### PROVIDED RECORDS
=-=-=
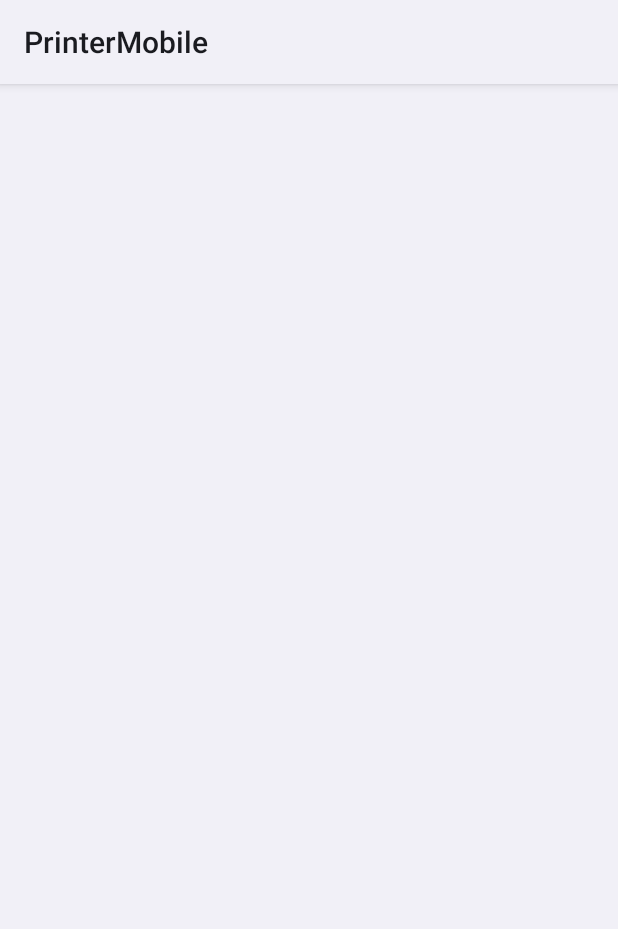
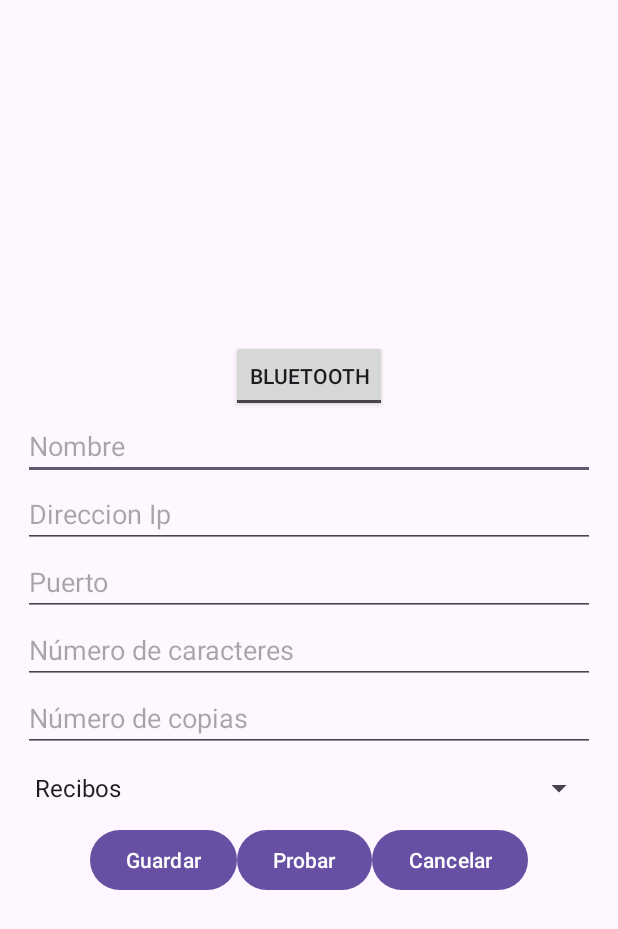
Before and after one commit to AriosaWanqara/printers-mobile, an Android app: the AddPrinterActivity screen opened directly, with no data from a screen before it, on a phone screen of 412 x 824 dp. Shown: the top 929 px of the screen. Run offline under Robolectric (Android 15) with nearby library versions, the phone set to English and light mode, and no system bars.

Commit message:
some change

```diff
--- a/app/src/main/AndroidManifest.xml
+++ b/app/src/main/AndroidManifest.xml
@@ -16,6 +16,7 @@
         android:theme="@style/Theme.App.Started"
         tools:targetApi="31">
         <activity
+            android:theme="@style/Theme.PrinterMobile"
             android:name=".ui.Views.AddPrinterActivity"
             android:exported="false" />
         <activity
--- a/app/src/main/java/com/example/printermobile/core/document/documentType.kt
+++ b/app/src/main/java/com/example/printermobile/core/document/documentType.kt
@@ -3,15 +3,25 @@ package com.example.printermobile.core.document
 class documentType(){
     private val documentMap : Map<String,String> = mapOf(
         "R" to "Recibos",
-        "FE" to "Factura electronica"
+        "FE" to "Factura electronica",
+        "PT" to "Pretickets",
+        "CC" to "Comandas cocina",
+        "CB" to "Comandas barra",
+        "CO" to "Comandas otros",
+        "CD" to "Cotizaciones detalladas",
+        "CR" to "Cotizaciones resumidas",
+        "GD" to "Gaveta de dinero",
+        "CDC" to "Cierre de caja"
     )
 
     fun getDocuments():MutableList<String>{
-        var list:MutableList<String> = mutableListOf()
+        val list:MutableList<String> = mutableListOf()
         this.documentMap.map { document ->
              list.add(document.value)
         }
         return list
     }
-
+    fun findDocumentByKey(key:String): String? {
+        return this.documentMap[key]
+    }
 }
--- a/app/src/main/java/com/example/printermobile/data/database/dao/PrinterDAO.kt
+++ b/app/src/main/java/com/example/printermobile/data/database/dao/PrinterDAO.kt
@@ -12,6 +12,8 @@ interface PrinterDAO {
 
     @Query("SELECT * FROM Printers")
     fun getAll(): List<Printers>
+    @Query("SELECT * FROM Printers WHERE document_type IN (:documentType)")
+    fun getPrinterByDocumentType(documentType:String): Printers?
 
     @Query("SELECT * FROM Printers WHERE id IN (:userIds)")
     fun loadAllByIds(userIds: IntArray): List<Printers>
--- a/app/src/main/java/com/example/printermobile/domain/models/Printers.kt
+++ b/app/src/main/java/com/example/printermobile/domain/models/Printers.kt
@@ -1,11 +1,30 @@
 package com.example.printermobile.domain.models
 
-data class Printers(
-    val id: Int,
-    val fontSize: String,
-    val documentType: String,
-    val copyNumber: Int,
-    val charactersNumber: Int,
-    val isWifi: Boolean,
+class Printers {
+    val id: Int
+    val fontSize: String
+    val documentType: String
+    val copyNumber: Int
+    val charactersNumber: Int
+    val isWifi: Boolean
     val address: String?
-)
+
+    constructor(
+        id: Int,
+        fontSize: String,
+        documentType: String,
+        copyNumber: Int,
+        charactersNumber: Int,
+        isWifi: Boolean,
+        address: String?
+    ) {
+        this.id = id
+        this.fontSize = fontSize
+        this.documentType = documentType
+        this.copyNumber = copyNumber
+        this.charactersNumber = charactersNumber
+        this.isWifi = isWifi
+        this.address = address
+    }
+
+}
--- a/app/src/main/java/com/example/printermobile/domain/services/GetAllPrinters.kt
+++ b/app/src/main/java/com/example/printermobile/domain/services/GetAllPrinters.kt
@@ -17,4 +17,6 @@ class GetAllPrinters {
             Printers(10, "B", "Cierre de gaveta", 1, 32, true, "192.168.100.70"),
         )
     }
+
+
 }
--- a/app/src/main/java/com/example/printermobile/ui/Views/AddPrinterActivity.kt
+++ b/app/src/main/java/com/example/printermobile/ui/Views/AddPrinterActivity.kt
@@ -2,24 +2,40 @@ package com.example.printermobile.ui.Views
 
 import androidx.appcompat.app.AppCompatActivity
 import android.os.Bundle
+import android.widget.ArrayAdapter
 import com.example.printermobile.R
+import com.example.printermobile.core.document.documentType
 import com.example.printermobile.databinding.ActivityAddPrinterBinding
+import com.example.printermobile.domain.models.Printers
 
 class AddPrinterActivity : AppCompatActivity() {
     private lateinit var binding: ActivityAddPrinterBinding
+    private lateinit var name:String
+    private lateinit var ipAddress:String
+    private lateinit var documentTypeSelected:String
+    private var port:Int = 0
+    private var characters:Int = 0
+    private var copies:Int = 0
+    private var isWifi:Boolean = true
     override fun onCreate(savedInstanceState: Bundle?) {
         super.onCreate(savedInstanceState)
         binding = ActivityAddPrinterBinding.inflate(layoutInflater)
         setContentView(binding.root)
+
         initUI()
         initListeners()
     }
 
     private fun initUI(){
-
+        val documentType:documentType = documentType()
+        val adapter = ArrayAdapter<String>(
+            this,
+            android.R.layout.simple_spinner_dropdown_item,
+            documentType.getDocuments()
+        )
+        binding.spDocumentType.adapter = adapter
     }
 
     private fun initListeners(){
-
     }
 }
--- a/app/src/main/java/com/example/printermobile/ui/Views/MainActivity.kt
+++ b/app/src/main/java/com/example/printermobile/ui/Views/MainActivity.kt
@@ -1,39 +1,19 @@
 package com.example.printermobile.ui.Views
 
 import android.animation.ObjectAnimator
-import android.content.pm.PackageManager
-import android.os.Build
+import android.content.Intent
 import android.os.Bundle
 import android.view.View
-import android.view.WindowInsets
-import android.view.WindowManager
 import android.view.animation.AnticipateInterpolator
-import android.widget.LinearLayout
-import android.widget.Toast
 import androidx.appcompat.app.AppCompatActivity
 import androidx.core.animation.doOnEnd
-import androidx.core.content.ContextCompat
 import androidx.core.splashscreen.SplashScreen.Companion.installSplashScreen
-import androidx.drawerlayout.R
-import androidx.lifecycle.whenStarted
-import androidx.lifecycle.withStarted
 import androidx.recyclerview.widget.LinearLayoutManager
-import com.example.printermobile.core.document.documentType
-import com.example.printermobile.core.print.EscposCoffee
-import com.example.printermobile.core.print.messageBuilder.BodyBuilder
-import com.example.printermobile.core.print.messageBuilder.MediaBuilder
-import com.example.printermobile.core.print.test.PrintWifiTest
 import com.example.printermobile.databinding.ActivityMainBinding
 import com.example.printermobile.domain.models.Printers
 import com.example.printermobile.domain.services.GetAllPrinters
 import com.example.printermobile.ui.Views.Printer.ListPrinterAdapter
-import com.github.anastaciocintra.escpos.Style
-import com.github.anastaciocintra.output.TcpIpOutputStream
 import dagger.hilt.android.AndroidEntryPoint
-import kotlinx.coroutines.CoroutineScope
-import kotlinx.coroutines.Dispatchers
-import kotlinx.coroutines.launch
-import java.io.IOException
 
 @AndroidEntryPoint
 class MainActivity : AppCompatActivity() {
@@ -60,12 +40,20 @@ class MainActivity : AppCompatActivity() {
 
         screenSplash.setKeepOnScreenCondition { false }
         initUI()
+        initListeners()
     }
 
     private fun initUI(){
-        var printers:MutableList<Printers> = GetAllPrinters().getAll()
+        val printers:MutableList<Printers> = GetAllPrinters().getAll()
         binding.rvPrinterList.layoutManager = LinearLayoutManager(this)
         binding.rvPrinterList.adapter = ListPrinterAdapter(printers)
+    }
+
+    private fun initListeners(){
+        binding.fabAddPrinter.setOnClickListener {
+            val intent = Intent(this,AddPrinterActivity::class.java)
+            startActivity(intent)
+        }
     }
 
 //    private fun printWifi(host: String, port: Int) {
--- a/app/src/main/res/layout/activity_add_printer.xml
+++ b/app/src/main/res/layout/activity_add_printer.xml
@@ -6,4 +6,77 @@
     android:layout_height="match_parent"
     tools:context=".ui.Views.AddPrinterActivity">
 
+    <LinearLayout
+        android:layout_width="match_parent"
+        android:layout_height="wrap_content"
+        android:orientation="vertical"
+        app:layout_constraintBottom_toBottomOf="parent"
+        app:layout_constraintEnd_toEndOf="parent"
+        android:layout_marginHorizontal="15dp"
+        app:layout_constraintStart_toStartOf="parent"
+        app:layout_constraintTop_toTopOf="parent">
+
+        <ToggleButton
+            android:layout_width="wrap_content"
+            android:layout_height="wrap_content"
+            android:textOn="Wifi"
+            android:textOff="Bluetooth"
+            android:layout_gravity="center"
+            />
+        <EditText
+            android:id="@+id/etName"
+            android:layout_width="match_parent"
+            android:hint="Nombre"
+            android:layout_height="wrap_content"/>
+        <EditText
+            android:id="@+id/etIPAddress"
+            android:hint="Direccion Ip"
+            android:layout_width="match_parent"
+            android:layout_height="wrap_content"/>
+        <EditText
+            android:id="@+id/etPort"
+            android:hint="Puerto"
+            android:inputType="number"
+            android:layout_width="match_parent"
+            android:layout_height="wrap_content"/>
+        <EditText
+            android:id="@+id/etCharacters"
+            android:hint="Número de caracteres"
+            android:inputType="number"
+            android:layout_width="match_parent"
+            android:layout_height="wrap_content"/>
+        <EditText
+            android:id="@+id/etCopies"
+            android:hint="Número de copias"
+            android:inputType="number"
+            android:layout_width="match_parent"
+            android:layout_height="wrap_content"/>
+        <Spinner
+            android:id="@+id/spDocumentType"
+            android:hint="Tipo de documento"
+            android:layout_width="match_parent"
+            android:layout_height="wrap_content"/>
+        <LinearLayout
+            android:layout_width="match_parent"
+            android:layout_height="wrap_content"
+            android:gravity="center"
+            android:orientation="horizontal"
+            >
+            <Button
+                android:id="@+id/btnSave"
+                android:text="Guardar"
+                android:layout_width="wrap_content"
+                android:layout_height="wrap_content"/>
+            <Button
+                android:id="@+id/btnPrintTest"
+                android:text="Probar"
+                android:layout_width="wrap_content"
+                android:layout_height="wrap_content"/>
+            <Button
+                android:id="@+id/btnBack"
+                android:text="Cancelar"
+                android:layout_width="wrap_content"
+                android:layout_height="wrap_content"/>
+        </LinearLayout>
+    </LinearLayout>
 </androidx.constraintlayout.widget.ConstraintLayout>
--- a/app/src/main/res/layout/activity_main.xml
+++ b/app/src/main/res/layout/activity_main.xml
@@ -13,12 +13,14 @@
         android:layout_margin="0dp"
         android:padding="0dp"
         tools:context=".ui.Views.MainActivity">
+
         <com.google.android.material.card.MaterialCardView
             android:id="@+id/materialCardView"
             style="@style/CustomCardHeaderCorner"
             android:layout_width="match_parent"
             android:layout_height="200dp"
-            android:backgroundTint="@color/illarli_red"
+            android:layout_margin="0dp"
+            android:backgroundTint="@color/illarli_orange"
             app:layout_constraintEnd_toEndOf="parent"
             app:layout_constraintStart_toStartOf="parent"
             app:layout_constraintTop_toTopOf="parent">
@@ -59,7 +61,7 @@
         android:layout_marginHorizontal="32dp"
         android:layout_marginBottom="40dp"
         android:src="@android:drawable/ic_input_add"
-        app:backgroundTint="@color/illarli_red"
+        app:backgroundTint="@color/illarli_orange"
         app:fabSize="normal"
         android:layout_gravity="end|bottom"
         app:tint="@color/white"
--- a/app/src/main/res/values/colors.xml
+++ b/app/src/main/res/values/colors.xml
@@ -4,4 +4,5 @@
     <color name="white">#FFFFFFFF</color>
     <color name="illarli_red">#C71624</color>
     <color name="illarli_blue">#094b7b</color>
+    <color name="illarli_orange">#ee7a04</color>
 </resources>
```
=-=-=
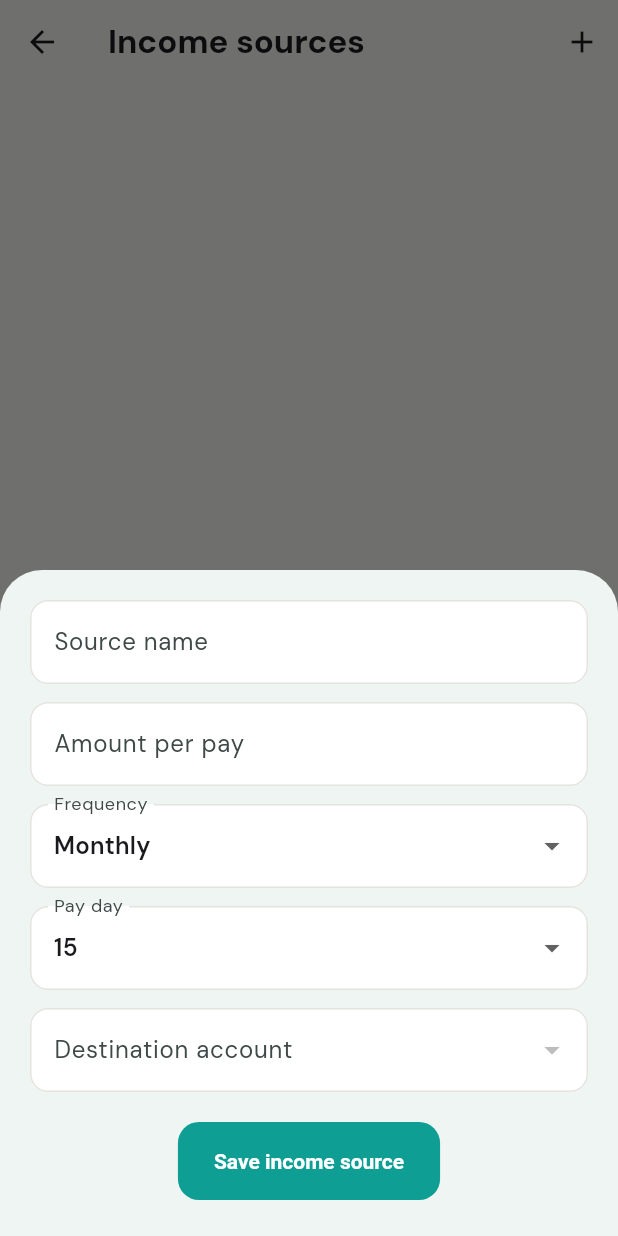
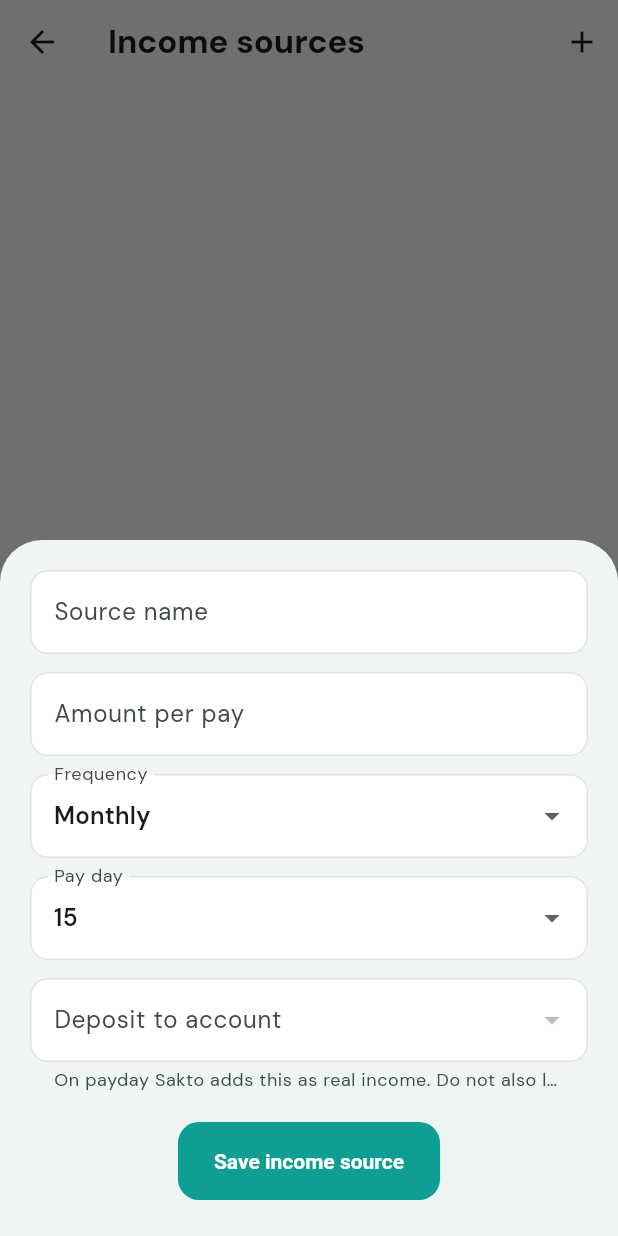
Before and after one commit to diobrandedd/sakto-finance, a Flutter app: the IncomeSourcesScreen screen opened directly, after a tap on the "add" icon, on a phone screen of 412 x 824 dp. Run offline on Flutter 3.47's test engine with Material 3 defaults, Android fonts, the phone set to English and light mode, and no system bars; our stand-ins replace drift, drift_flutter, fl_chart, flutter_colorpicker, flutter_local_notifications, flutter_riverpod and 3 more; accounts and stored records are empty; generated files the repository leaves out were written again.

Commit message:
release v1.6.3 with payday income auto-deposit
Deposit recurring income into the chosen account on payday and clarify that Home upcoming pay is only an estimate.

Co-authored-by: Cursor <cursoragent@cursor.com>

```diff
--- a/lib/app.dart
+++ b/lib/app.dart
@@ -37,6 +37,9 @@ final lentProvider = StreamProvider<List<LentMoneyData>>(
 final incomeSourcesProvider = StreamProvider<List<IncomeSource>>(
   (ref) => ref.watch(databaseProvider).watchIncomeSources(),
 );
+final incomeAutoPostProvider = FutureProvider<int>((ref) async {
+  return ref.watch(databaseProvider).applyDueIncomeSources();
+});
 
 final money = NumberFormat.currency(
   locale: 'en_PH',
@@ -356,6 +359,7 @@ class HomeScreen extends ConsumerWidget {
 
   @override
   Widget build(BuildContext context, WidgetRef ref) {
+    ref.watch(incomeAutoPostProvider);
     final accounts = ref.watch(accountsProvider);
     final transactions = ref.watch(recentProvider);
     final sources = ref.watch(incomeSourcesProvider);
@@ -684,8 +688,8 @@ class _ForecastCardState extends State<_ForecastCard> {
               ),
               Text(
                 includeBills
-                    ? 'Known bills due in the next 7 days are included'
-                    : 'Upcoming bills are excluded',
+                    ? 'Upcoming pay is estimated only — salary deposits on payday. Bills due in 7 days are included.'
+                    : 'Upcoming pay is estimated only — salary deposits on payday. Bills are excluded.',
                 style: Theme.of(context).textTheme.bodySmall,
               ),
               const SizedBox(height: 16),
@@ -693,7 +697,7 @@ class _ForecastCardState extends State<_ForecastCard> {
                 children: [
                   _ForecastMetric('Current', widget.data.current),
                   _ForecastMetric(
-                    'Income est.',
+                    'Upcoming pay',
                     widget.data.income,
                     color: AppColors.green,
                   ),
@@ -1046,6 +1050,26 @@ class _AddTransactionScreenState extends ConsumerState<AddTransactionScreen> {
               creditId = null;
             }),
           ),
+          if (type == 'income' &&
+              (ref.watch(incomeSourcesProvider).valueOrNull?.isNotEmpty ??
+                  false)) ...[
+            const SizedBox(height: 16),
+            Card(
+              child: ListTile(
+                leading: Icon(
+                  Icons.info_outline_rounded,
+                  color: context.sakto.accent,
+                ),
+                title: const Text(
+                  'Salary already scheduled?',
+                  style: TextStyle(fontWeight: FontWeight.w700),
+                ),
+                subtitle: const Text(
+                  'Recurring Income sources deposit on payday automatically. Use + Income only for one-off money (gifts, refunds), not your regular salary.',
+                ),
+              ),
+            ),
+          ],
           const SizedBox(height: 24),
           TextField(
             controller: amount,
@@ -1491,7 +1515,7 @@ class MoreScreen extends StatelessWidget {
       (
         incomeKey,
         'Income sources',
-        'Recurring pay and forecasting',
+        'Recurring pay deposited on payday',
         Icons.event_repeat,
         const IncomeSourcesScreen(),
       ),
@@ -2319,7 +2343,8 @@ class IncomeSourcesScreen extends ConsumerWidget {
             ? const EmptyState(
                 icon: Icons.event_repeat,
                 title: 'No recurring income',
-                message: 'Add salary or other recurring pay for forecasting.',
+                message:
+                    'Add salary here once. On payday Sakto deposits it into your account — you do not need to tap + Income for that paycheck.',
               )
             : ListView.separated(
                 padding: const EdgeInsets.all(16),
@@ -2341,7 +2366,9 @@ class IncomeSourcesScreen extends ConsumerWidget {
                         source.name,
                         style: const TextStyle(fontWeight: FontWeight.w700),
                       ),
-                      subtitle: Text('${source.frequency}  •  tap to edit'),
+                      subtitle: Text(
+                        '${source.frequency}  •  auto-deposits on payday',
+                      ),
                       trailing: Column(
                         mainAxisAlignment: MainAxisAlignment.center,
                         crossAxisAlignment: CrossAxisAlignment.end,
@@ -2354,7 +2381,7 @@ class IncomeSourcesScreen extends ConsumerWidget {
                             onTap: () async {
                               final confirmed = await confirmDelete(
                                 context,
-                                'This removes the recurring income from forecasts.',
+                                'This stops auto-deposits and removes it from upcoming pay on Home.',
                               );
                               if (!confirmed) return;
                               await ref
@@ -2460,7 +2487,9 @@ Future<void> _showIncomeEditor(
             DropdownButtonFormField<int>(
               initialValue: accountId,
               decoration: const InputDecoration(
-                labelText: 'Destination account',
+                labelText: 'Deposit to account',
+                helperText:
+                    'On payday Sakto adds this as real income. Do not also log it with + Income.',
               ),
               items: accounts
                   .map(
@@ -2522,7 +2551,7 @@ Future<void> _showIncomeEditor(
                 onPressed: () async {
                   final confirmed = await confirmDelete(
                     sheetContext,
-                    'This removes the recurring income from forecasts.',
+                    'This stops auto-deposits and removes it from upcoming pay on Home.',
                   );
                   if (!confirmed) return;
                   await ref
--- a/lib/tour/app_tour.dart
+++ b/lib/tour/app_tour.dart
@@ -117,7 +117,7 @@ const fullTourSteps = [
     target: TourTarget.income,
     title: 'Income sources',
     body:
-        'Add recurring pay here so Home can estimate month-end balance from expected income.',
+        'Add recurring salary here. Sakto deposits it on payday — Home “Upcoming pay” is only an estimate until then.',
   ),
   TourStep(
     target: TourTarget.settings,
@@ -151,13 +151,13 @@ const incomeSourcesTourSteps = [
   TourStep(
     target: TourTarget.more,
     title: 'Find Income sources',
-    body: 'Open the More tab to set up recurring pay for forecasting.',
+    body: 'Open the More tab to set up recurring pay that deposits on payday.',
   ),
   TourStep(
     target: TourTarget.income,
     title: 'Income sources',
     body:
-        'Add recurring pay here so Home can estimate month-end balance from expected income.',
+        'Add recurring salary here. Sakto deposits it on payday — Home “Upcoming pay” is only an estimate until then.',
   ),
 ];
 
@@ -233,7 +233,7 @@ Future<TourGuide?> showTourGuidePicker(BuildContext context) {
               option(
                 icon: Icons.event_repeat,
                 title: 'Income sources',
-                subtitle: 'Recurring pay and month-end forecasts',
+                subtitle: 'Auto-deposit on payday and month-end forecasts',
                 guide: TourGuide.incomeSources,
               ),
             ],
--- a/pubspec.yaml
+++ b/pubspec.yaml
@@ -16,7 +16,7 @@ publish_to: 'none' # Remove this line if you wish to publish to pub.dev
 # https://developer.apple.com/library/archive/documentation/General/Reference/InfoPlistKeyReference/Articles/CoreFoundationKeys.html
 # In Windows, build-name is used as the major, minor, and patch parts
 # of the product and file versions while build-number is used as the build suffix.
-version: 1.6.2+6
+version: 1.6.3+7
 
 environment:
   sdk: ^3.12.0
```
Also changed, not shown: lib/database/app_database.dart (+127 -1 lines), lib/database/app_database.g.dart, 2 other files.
=-=-=
### WORK TO BE COMPLETED
Read through the material above, and whenever a line contains "void", copy it.

### SOLUTION TO THE PROBLEM
@@ -2460,7 +2487,9 @@ Future<void> _showIncomeEditor(
@@ -2522,7 +2551,7 @@ Future<void> _showIncomeEditor(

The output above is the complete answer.